A proposal to look at speeding up £640,000 of improvement work at a notorious Aberdeen junction was dismissed by councillors this week, over concerns about “raising expectations” for residents and the impact on other important infrastructure projects in the city.
The Shielhill Road junction with the B999 Potterton to Bridge of Don road has caused complaints from residents for years due to the many cars and heavy goods vehicles that “thunder” along it, close to people’s homes.
The city council considers the junction “sub-standard”, and that it is “presenting difficulties” for road users.
At the start of last year, planning was underway for the improvement project which will involve reconfiguring and realigning the B999 and C19C Shielhill Road junction along with visibility improvement.

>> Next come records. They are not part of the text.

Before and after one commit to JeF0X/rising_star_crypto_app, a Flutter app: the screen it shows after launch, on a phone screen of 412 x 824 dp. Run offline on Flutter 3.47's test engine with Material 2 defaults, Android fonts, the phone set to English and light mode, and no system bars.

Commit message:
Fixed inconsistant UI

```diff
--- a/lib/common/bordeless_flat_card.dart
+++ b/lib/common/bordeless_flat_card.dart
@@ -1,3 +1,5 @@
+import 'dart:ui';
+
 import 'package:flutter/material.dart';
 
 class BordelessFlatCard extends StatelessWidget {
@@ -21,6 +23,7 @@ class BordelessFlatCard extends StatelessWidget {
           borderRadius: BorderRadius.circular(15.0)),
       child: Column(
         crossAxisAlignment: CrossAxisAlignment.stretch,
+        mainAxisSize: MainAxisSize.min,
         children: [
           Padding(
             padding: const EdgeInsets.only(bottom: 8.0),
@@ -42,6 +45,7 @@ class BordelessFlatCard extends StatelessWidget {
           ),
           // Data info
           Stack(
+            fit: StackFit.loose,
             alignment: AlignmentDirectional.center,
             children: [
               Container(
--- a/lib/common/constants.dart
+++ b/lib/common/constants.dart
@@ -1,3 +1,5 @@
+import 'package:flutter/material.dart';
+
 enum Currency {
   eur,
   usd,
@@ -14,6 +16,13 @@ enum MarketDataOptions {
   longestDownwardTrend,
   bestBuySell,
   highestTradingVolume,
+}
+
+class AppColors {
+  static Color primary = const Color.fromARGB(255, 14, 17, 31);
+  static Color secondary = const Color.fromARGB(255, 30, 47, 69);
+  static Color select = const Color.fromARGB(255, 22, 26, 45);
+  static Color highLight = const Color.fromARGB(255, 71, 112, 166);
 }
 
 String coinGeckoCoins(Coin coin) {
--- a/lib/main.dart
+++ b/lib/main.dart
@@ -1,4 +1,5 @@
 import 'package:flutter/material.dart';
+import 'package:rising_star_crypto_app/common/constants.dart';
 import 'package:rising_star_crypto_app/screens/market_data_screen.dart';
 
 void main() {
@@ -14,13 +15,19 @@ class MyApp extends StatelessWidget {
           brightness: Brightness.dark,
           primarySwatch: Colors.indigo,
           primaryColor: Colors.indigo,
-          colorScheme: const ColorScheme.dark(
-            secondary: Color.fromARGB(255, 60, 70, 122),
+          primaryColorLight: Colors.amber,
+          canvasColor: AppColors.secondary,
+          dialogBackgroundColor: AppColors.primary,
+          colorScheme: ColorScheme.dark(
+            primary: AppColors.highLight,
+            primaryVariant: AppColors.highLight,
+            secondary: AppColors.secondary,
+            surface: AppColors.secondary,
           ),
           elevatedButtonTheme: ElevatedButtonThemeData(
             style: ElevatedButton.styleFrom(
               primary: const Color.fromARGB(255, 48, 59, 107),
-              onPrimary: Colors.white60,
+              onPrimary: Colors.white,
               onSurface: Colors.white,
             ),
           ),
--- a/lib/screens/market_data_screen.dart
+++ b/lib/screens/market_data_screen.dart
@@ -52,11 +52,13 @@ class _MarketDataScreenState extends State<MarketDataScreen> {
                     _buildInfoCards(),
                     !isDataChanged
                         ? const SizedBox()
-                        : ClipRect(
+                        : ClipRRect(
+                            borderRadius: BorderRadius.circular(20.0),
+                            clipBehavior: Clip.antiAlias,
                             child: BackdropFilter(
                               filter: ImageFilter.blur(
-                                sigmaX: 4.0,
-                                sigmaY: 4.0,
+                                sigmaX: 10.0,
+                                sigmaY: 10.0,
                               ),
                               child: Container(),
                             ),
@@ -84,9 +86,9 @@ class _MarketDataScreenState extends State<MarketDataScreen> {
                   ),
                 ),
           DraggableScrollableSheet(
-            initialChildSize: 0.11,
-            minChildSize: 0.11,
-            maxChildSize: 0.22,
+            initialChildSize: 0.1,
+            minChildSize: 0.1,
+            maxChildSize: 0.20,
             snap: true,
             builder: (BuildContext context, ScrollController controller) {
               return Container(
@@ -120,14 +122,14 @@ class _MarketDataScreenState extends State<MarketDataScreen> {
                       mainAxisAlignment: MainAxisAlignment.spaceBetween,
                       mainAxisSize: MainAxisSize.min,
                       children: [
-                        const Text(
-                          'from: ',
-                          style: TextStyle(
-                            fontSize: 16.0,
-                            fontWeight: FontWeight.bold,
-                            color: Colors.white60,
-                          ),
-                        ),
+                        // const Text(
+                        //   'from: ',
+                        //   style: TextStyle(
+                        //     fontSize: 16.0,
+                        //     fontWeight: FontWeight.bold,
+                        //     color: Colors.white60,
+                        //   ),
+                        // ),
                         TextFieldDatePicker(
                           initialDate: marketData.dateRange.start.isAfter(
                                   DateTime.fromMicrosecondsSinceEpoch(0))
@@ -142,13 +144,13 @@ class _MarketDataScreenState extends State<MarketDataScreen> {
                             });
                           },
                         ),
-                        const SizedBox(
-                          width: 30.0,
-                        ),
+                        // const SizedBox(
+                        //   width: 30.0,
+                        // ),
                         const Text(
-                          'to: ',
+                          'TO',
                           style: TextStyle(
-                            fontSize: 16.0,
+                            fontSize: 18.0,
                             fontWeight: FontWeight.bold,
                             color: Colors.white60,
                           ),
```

However the pandemic threw plans into disarray, and work was not started.
The council’s road service teams and resources from other capital projects were redistributed to responding to the pandemic with the Spaces for People programme, but now that Spaces for People is in a “more operational phase”, work on the Shielhill changes has restarted.

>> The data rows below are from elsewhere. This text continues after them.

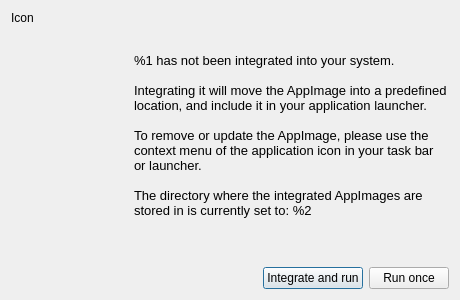
Old version of the form src/ui/integration_dialog.ui in the repository TheAssassin/AppImageLauncher.
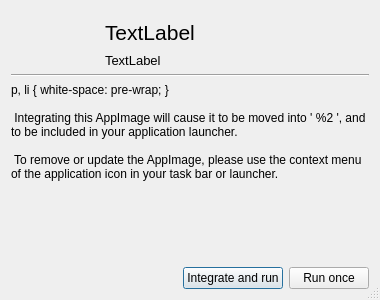
New version of the form.

Commit message: Feature: Show target application Icon, Name, and Description in the integration dialog

What changed in the file:
```diff
--- a/src/ui/integration_dialog.ui
+++ b/src/ui/integration_dialog.ui
@@ -9,7 +9,7 @@
    <rect>
     <x>0</x>
     <y>0</y>
-    <width>460</width>
+    <width>380</width>
     <height>300</height>
    </rect>
   </property>
@@ -23,7 +23,7 @@
    <string>Desktop Integration</string>
   </property>
   <property name="sizeGripEnabled">
-   <bool>false</bool>
+   <bool>true</bool>
   </property>
   <property name="modal">
    <bool>true</bool>
@@ -35,57 +35,157 @@
       <widget class="QLabel" name="icon">
        <property name="sizePolicy">
         <sizepolicy hsizetype="Preferred" vsizetype="Preferred">
-         <horstretch>0</horstretch>
+         <horstretch>1</horstretch>
          <verstretch>0</verstretch>
         </sizepolicy>
        </property>
+       <property name="sizeIncrement">
+        <size>
+         <width>1</width>
+         <height>0</height>
+        </size>
+       </property>
+       <property name="lineWidth">
+        <number>0</number>
+       </property>
        <property name="text">
-        <string>Icon</string>
+        <string/>
+       </property>
+       <property name="scaledContents">
+        <bool>false</bool>
        </property>
        <property name="alignment">
-        <set>Qt::AlignLeading|Qt::AlignLeft|Qt::AlignTop</set>
+        <set>Qt::AlignLeading|Qt::AlignLeft|Qt::AlignVCenter</set>
        </property>
        <property name="margin">
-        <number>12</number>
+        <number>6</number>
+       </property>
+       <property name="indent">
+        <number>0</number>
        </property>
       </widget>
      </item>
      <item>
-      <layout class="QVBoxLayout" name="verticalLayout_2">
-       <item>
-        <widget class="QLabel" name="message">
-         <property name="sizePolicy">
-          <sizepolicy hsizetype="Preferred" vsizetype="MinimumExpanding">
-           <horstretch>0</horstretch>
-           <verstretch>0</verstretch>
-          </sizepolicy>
-         </property>
-         <property name="text">
-          <string>&lt;!DOCTYPE HTML PUBLIC &quot;-//W3C//DTD HTML 4.0//EN&quot; &quot;http://www.w3.org/TR/REC-html40/strict.dtd&quot;&gt;
+      <widget class="QWidget" name="widget" native="true">
+       <property name="sizePolicy">
+        <sizepolicy hsizetype="Preferred" vsizetype="Preferred">
+         <horstretch>3</horstretch>
+         <verstretch>0</verstretch>
+        </sizepolicy>
+       </property>
+       <property name="sizeIncrement">
+        <size>
+         <width>0</width>
+         <height>0</height>
+        </size>
+       </property>
+       <layout class="QVBoxLayout" name="verticalLayout_2">
+        <property name="spacing">
+         <number>8</number>
+        </property>
+        <property name="leftMargin">
+         <number>0</number>
+        </property>
+        <property name="bottomMargin">
+         <number>0</number>
+        </property>
+        <item>
+         <widget class="QLabel" name="labelName">
+          <property name="sizePolicy">
+           <sizepolicy hsizetype="Preferred" vsizetype="MinimumExpanding">
+            <horstretch>0</horstretch>
+            <verstretch>0</verstretch>
+           </sizepolicy>
+          </property>
+          <property name="font">
+           <font>
+            <pointsize>16</pointsize>
+           </font>
+          </property>
+          <property name="text">
+           <string notr="true">TextLabel</string>
+          </property>
+          <property name="alignment">
+           <set>Qt::AlignBottom|Qt::AlignLeading|Qt::AlignLeft</set>
+          </property>
+          <property name="wordWrap">
+           <bool>true</bool>
+          </property>
+         </widget>
+        </item>
+        <item>
+         <widget class="QLabel" name="labelDescription">
+          <property name="sizePolicy">
+           <sizepolicy hsizetype="Preferred" vsizetype="MinimumExpanding">
+            <horstretch>0</horstretch>
+            <verstretch>0</verstretch>
+           </sizepolicy>
+          </property>
+          <property name="font">
+           <font>
+            <pointsize>10</pointsize>
+            <italic>false</italic>
+           </font>
+          </property>
+          <property name="text">
+           <string>TextLabel</string>
+          </property>
+          <property name="alignment">
+           <set>Qt::AlignLeading|Qt::AlignLeft|Qt::AlignTop</set>
+          </property>
+          <property name="wordWrap">
+           <bool>true</bool>
+          </property>
+         </widget>
+        </item>
+       </layout>
+      </widget>
+     </item>
+    </layout>
+   </item>
+   <item>
+    <widget class="Line" name="line">
+     <property name="orientation">
+      <enum>Qt::Horizontal</enum>
+     </property>
+    </widget>
+   </item>
+   <item>
+    <widget class="QLabel" name="message">
+     <property name="sizePolicy">
+      <sizepolicy hsizetype="Preferred" vsizetype="MinimumExpanding">
+       <horstretch>0</horstretch>
+       <verstretch>2</verstretch>
+      </sizepolicy>
+     </property>
+     <property name="text">
+      <string>&lt;!DOCTYPE HTML PUBLIC &quot;-//W3C//DTD HTML 4.0//EN&quot; &quot;http://www.w3.org/TR/REC-html40/strict.dtd&quot;&gt;
 &lt;html&gt;&lt;head&gt;&lt;meta name=&quot;qrichtext&quot; content=&quot;1&quot; /&gt;&lt;style type=&quot;text/css&quot;&gt;
 p, li { white-space: pre-wrap; }
 &lt;/style&gt;&lt;/head&gt;&lt;body style=&quot; font-family:'Noto Sans'; font-size:10pt; font-weight:400; font-style:normal;&quot;&gt;
-&lt;p style=&quot; margin-top:0px; margin-bottom:0px; margin-left:0px; margin-right:0px; -qt-block-indent:0; text-indent:0px;&quot;&gt;%1 has not been integrated into your system.&lt;/p&gt;
-&lt;p style=&quot; margin-top:0px; margin-bottom:0px; margin-left:0px; margin-right:0px; -qt-block-indent:0; text-indent:0px;&quot;&gt; &lt;br /&gt;Integrating it will move the AppImage into a predefined location, and include it in your application launcher.&lt;/p&gt;
+&lt;p style=&quot; margin-top:0px; margin-bottom:0px; margin-left:0px; margin-right:0px; -qt-block-indent:0; text-indent:0px;&quot;&gt;Integrating this AppImage will cause it to be moved into '&lt;a href=&quot;file://%2&quot;&gt;&lt;span style=&quot; text-decoration: underline; color:#2980b9;&quot;&gt;%2&lt;/span&gt;&lt;/a&gt;', and to be included in your application launcher.&lt;/p&gt;
 &lt;p style=&quot;-qt-paragraph-type:empty; margin-top:0px; margin-bottom:0px; margin-left:0px; margin-right:0px; -qt-block-indent:0; text-indent:0px;&quot;&gt;&lt;br /&gt;&lt;/p&gt;
-&lt;p style=&quot; margin-top:0px; margin-bottom:0px; margin-left:0px; margin-right:0px; -qt-block-indent:0; text-indent:0px;&quot;&gt;To remove or update the AppImage, please use the context menu of the application icon in your task bar or launcher. &lt;/p&gt;
-&lt;p style=&quot;-qt-paragraph-type:empty; margin-top:0px; margin-bottom:0px; margin-left:0px; margin-right:0px; -qt-block-indent:0; text-indent:0px;&quot;&gt;&lt;br /&gt;&lt;/p&gt;
-&lt;p style=&quot; margin-top:0px; margin-bottom:0px; margin-left:0px; margin-right:0px; -qt-block-indent:0; text-indent:0px;&quot;&gt;The directory where the integrated AppImages are stored in is currently set to: %2&lt;/p&gt;&lt;/body&gt;&lt;/html&gt;</string>
-         </property>
-         <property name="wordWrap">
-          <bool>true</bool>
-         </property>
-         <property name="margin">
-          <number>0</number>
-         </property>
-        </widget>
-       </item>
-      </layout>
-     </item>
-    </layout>
+&lt;p style=&quot; margin-top:0px; margin-bottom:0px; margin-left:0px; margin-right:0px; -qt-block-indent:0; text-indent:0px;&quot;&gt;To remove or update the AppImage, please use the context menu of the application icon in your task bar or launcher. &lt;/p&gt;&lt;/body&gt;&lt;/html&gt;</string>
+     </property>
+     <property name="alignment">
+      <set>Qt::AlignLeading|Qt::AlignLeft|Qt::AlignTop</set>
+     </property>
+     <property name="wordWrap">
+      <bool>true</bool>
+     </property>
+     <property name="margin">
+      <number>6</number>
+     </property>
+     <property name="openExternalLinks">
+      <bool>true</bool>
+     </property>
+    </widget>
    </item>
    <item>
     <layout class="QHBoxLayout" name="horizontalLayout">
+     <property name="bottomMargin">
+      <number>0</number>
+     </property>
      <item>
       <spacer name="horizontalSpacer">
        <property name="orientation">
```
Left out of the diff: 2 changed lines with no effect on the pictures. The commit also changes 3 other files.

Councillors were this week presented with an indicative timeline of milestones for the project, with design and preparation work earmarked for 2021/22, land assembly in 2022/23, and construction in 2023/24, assuming that voluntary acquisition of land is possible.
But during this week’s Capital Programme Committee, the SNP members put forward an amendment, seeking to instruct officers to “investigate the feasibility of bringing forward design works at the earliest opportunity”, and start discussions with relevant landowners “at the earliest opportunity”.
Bridge of Don councillor Alison Alphonse, of the SNP, said to the committee: “The two homeowners that live next to the junction, their lives are intolerable with the hundreds of cars, vans and heavy lorries that thunder along Sheilhill Road, causing parts of the road near to their home to subside.
“The stone dyke on Shielhill Road is also in poor condition, there’s boulders that have dislodged and fallen onto the road, and I’m quite concerned that could cause a serious accident.”
She continued: “I feel it’s dragged on for such a long time.
“I’m age 60, and learned to drive on that road when I was 17, and it’s the same road, and we’ve now got the guts of 1,000 houses there, and probably at least two cars per household so I’m quite concerned.”
Developer contributions and funding
Preliminary work on the project discovered that developer contributions secured as part of granting planning consent for the nearby North Denmore development would not be enough to cover the full cost of the improvement scheme.
However, last March the council provided extra funding in order to get the project moving.
In advance of the project, interim measures have been put in place such as “large more conspicuous warning signage” and a reduced speed limit of 40mph in the area.
SNP councillor David Cameron put forward the amendment.
He said: “All we are really asking for in our amendment is that we look at the feasibility of bringing this forward, rather than this just continuing onwards.
“It is now 15 or 16 months since the council put the additional money into the capital plan in order to move this forward.
“I realise that money isn’t everything and it’s also time as well, and I absolutely wouldn’t disagree with that at all, but I think we do need to be seen to be moving this forward.”
The amendment lost by five votes to four.
“Allow officers to move this at the pace they can physically meet”
Councillor Marie Boulton, convener of the Capital Programme Committee, said: “Our officers are working at a pace, we’ve got a programme, a planner which has got the report coming back.
“We’ve got other roads projects such as the Berryden Corridor and South College Street that they’re looking at, at the same time.”
She continued: “What I’m trying to do is give people the reassurance that we are on this, but what I don’t want people to do is expect that somehow it’s going to jump other projects which again have been in the pipeline for a long time.
“We’ve got it on the agenda, we’ve got the extra money in the budget, so if there should be additional capacity by some miraculous way in the officer base, they know that it’s a priority for us.
“I’ll be moving just the simple recommendation which is to note the updates and the milestones, and the associated financial implications.
“Not because I don’t want to be cooperative, but to allow officers to move this at the pace they can physically meet without raising expectations.
“We all know there’s a council election next year, and there could be a lot of sabres rattling and saying we could do this better, but for me this is a committee that will hopefully move things along and I have confidence officers will bring back a full report as soon as they can.”